* [Exercise instructions]
Which lines in the material below contain the word "page"? Copy each of them.

========================

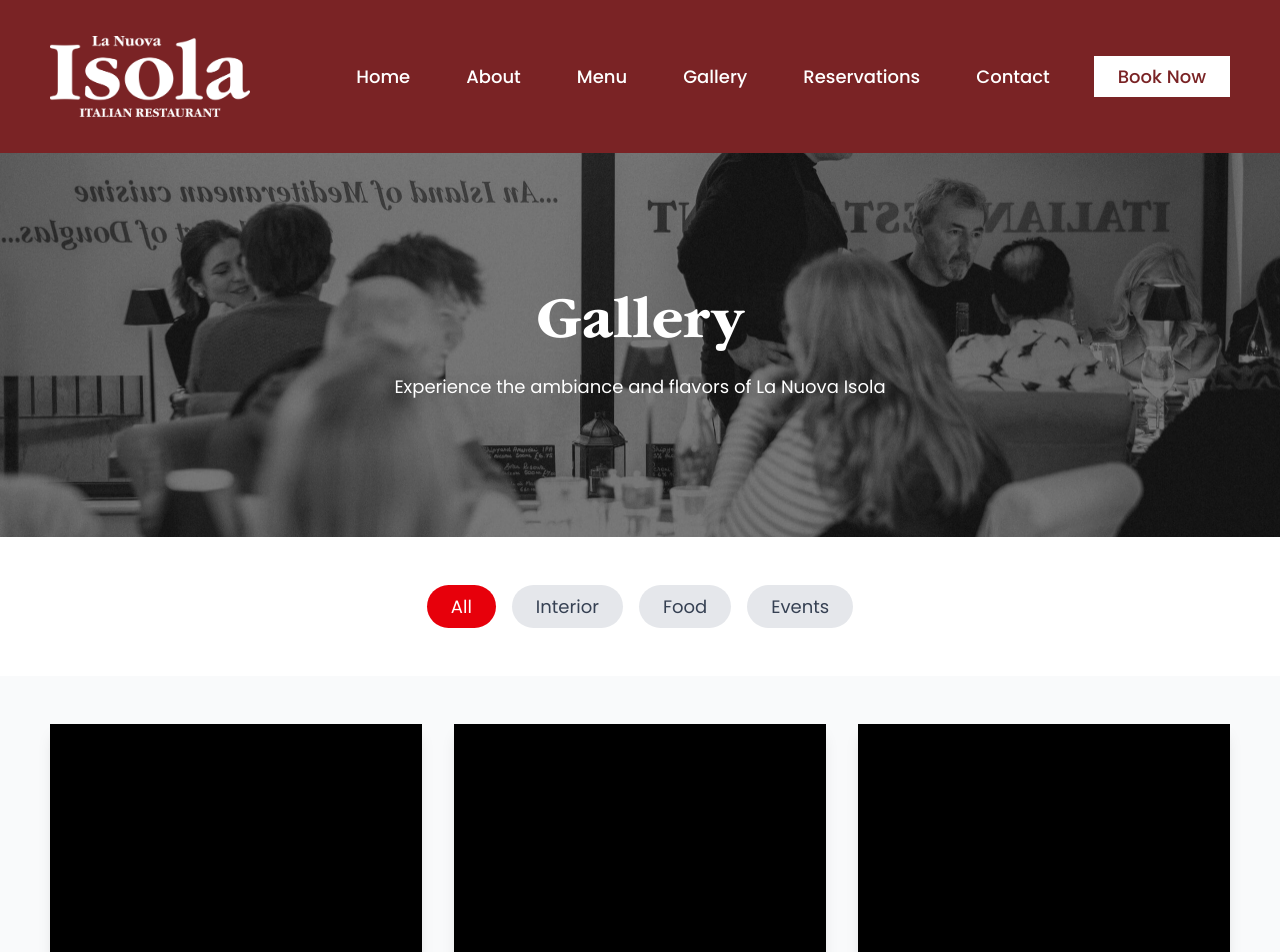
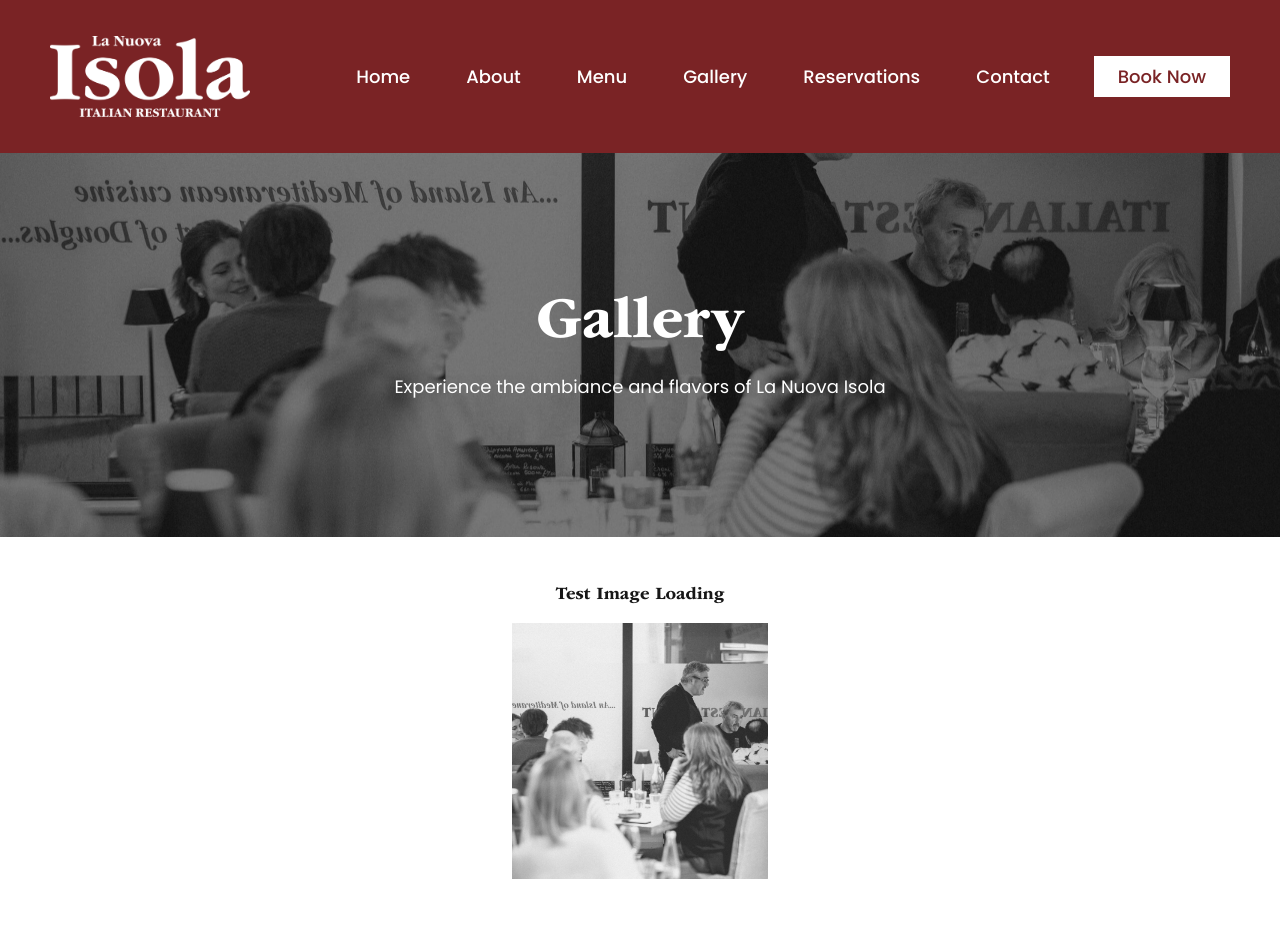
Before and after one commit to LYNKSPortal/la-nuova-isola-iom, a Next.js app: page /gallery in a window 1280 px wide. Shown: the top 952 px of the page. Built offline with nearby package versions, Linux system fonts and the light colour scheme.

Commit message:
Add test image to debug image loading issue

```diff
--- a/src/app/gallery/page.tsx
+++ b/src/app/gallery/page.tsx
@@ -386,6 +386,22 @@ export default function Gallery() {
         </header>
       </section>
 
+      {/* Test Image */}
+      <section className="py-12 bg-white">
+        <div className="px-[20px] sm:px-[20px] md:px-[50px] lg:px-[50px] xl:px-[50px]">
+          <div className="text-center mb-8">
+            <h3 className="text-lg font-semibold mb-4">Test Image Loading</h3>
+            <img
+              src="/gallery/Isola_01-scaled.jpg.jpeg"
+              alt="Test image"
+              className="w-64 h-64 object-cover mx-auto"
+              onError={(e) => console.log('Image failed to load', e)}
+              onLoad={() => console.log('Image loaded successfully')}
+            />
+          </div>
+        </div>
+      </section>
+
       {/* Filter Categories */}
       <section className="py-12 bg-white">
         <div className="px-[20px] sm:px-[20px] md:px-[50px] lg:px-[50px] xl:px-[50px]">
```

========================

* [Output below]
Before and after one commit to LYNKSPortal/la-nuova-isola-iom, a Next.js app: page /gallery in a window 1280 px wide. Shown: the top 952 px of the page. Built offline with nearby package versions, Linux system fonts and the light colour scheme.
--- a/src/app/gallery/page.tsx
+++ b/src/app/gallery/page.tsx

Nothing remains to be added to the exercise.